Work request:
Copy each line of the data beneath in which the word "perfil" appears.

[Entries taken from a collection]
++++
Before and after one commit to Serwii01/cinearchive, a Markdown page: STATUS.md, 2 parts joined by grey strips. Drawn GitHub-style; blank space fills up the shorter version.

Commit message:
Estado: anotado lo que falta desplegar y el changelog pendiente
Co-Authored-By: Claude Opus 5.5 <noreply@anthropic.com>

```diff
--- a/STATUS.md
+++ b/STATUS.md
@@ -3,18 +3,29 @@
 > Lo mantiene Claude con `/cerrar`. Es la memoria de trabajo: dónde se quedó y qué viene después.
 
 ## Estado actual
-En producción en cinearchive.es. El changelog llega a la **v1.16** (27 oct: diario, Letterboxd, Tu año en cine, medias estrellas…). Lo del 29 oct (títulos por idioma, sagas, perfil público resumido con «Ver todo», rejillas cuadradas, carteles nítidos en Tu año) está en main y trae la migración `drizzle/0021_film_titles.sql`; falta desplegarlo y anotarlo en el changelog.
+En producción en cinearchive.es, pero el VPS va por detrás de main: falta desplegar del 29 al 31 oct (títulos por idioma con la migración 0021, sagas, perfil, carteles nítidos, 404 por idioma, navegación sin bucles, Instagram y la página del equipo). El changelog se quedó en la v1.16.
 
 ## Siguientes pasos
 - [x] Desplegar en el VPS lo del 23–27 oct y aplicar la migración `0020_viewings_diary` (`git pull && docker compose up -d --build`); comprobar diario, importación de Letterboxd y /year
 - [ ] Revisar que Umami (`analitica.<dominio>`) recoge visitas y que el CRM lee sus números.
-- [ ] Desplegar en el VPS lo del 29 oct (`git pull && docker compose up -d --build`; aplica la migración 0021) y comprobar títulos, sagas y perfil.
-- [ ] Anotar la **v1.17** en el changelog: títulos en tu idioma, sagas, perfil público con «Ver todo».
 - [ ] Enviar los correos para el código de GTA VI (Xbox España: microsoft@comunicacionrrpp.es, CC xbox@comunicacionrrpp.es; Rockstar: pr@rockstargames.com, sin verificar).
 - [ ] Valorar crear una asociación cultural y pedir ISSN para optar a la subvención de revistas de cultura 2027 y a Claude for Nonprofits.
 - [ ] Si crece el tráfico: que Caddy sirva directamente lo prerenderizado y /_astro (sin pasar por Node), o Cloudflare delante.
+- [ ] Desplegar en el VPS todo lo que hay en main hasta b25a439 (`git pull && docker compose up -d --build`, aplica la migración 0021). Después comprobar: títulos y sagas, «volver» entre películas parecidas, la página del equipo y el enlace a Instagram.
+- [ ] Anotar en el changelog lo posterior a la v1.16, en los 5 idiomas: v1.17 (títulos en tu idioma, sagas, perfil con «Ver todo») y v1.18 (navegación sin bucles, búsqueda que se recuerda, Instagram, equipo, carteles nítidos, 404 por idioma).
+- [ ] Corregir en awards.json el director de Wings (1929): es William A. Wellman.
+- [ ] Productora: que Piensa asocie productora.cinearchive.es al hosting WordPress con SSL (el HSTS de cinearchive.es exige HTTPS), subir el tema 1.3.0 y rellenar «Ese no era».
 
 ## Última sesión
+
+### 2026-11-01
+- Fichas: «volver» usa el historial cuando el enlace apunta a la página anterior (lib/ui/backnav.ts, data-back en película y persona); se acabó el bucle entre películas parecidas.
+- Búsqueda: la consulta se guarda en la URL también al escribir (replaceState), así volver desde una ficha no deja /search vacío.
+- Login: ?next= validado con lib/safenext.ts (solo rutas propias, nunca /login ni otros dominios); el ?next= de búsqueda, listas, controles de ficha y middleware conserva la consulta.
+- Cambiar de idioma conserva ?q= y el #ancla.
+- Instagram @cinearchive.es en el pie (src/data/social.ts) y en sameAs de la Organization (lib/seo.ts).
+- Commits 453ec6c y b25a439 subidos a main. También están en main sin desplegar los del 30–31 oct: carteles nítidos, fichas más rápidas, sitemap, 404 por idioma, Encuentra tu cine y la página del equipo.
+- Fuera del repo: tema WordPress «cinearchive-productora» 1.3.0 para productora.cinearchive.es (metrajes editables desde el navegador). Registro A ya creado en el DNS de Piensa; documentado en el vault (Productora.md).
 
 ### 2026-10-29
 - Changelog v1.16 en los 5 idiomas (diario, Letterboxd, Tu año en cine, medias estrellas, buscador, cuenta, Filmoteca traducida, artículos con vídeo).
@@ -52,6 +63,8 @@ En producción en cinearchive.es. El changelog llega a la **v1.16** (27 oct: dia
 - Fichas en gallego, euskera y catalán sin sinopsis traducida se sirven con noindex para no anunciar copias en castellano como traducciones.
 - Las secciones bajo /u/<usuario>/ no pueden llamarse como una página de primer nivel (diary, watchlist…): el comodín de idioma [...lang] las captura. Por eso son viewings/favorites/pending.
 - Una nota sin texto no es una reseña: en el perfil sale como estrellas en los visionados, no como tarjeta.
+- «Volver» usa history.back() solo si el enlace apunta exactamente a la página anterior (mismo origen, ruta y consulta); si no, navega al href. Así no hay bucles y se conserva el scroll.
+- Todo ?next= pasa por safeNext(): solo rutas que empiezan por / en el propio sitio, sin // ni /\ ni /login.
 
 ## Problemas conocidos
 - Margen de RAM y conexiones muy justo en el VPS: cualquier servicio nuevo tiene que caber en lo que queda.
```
++++
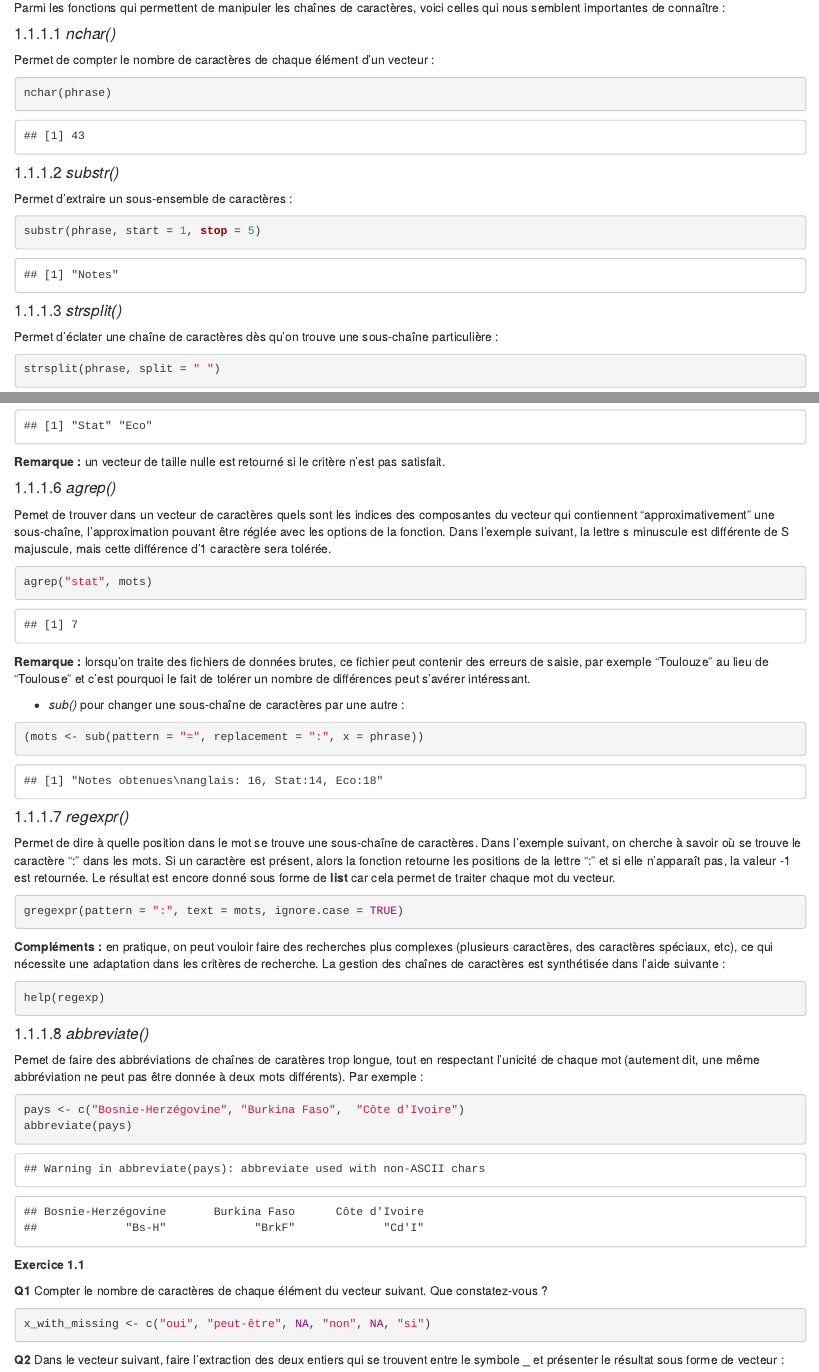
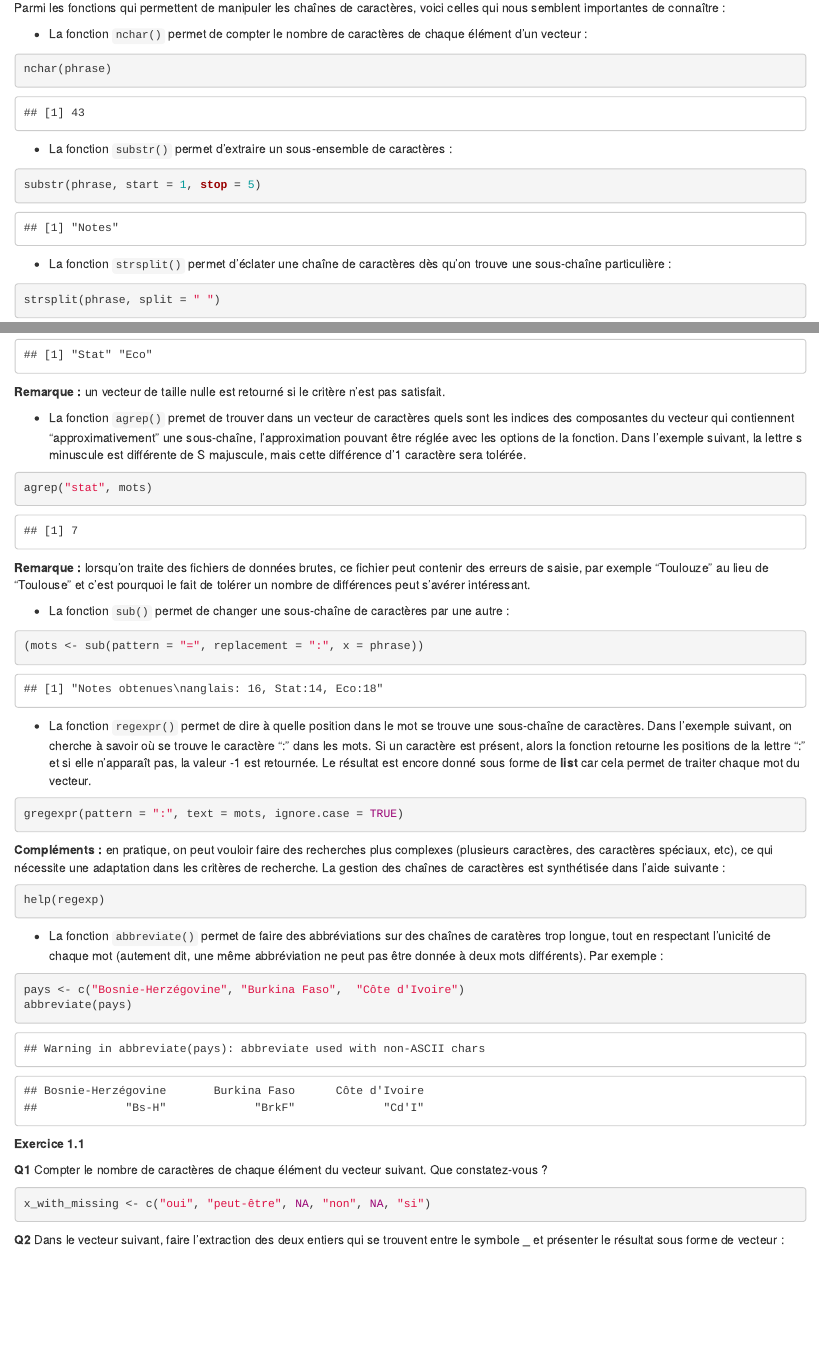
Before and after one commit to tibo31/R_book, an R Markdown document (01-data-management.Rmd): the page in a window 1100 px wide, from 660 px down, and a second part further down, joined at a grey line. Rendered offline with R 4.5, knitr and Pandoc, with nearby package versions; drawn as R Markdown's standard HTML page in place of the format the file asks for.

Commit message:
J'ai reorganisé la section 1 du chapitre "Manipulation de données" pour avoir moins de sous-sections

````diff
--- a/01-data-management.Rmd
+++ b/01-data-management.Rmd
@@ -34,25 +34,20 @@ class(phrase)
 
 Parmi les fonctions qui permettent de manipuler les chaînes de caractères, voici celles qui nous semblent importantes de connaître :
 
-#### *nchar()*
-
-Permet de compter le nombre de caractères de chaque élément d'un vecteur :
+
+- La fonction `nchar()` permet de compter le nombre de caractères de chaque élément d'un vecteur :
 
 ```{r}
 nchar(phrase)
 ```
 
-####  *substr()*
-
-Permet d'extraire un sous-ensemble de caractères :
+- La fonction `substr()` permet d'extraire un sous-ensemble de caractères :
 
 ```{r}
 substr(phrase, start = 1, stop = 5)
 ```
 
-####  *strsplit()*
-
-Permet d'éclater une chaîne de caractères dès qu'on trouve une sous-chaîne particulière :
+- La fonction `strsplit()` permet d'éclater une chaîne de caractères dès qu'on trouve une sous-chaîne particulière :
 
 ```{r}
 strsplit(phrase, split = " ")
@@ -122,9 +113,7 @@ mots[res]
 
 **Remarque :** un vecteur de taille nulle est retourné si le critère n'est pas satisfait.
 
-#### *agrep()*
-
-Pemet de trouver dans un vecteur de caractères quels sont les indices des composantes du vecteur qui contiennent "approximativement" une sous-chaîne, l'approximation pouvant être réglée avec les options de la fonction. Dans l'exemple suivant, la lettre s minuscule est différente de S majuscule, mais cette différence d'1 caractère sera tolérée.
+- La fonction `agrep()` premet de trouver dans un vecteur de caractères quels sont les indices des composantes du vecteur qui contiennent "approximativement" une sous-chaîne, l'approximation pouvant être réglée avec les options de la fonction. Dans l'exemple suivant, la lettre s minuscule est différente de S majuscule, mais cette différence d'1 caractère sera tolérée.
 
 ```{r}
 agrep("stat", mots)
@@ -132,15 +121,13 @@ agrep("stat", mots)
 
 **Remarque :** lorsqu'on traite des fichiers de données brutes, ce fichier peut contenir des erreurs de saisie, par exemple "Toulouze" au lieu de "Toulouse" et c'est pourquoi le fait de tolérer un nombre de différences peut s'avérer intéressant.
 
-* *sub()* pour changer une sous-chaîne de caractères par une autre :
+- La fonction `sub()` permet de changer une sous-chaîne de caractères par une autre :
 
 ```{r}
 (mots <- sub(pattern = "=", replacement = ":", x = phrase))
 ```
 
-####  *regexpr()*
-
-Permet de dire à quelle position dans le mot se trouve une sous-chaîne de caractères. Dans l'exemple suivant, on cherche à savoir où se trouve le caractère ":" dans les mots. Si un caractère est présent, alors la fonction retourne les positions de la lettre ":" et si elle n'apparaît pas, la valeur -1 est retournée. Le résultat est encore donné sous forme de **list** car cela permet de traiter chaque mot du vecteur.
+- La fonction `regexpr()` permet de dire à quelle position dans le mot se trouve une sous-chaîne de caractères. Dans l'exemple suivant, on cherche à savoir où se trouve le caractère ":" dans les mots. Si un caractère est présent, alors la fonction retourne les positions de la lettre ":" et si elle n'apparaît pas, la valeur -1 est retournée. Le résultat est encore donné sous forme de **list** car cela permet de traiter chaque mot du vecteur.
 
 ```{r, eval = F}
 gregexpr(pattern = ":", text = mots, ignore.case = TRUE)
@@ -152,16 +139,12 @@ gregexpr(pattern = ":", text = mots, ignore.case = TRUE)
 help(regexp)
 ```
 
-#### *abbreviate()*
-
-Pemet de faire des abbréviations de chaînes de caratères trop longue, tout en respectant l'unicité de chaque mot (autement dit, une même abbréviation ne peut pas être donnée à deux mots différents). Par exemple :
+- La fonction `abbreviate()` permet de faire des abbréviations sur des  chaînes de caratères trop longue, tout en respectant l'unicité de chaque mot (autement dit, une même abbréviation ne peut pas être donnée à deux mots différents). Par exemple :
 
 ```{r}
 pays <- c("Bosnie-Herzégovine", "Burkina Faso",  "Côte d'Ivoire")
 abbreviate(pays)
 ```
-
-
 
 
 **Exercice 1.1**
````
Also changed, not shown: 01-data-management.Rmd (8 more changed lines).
++++
Response to the exercise:
-En producción en cinearchive.es. El changelog llega a la **v1.16** (27 oct: diario, Letterboxd, Tu año en cine, medias estrellas…). Lo del 29 oct (títulos por idioma, sagas, perfil público resumido con «Ver todo», rejillas cuadradas, carteles nítidos en Tu año) está en main y trae la migración `drizzle/0021_film_titles.sql`; falta desplegarlo y anotarlo en el changelog.
+En producción en cinearchive.es, pero el VPS va por detrás de main: falta desplegar del 29 al 31 oct (títulos por idioma con la migración 0021, sagas, perfil, carteles nítidos, 404 por idioma, navegación sin bucles, Instagram y la página del equipo). El changelog se quedó en la v1.16.
-- [ ] Desplegar en el VPS lo del 29 oct (`git pull && docker compose up -d --build`; aplica la migración 0021) y comprobar títulos, sagas y perfil.
-- [ ] Anotar la **v1.17** en el changelog: títulos en tu idioma, sagas, perfil público con «Ver todo».
+- [ ] Anotar en el changelog lo posterior a la v1.16, en los 5 idiomas: v1.17 (títulos en tu idioma, sagas, perfil con «Ver todo») y v1.18 (navegación sin bucles, búsqueda que se recuerda, Instagram, equipo, carteles nítidos, 404 por idioma).
 - Una nota sin texto no es una reseña: en el perfil sale como estrellas en los visionados, no como tarjeta.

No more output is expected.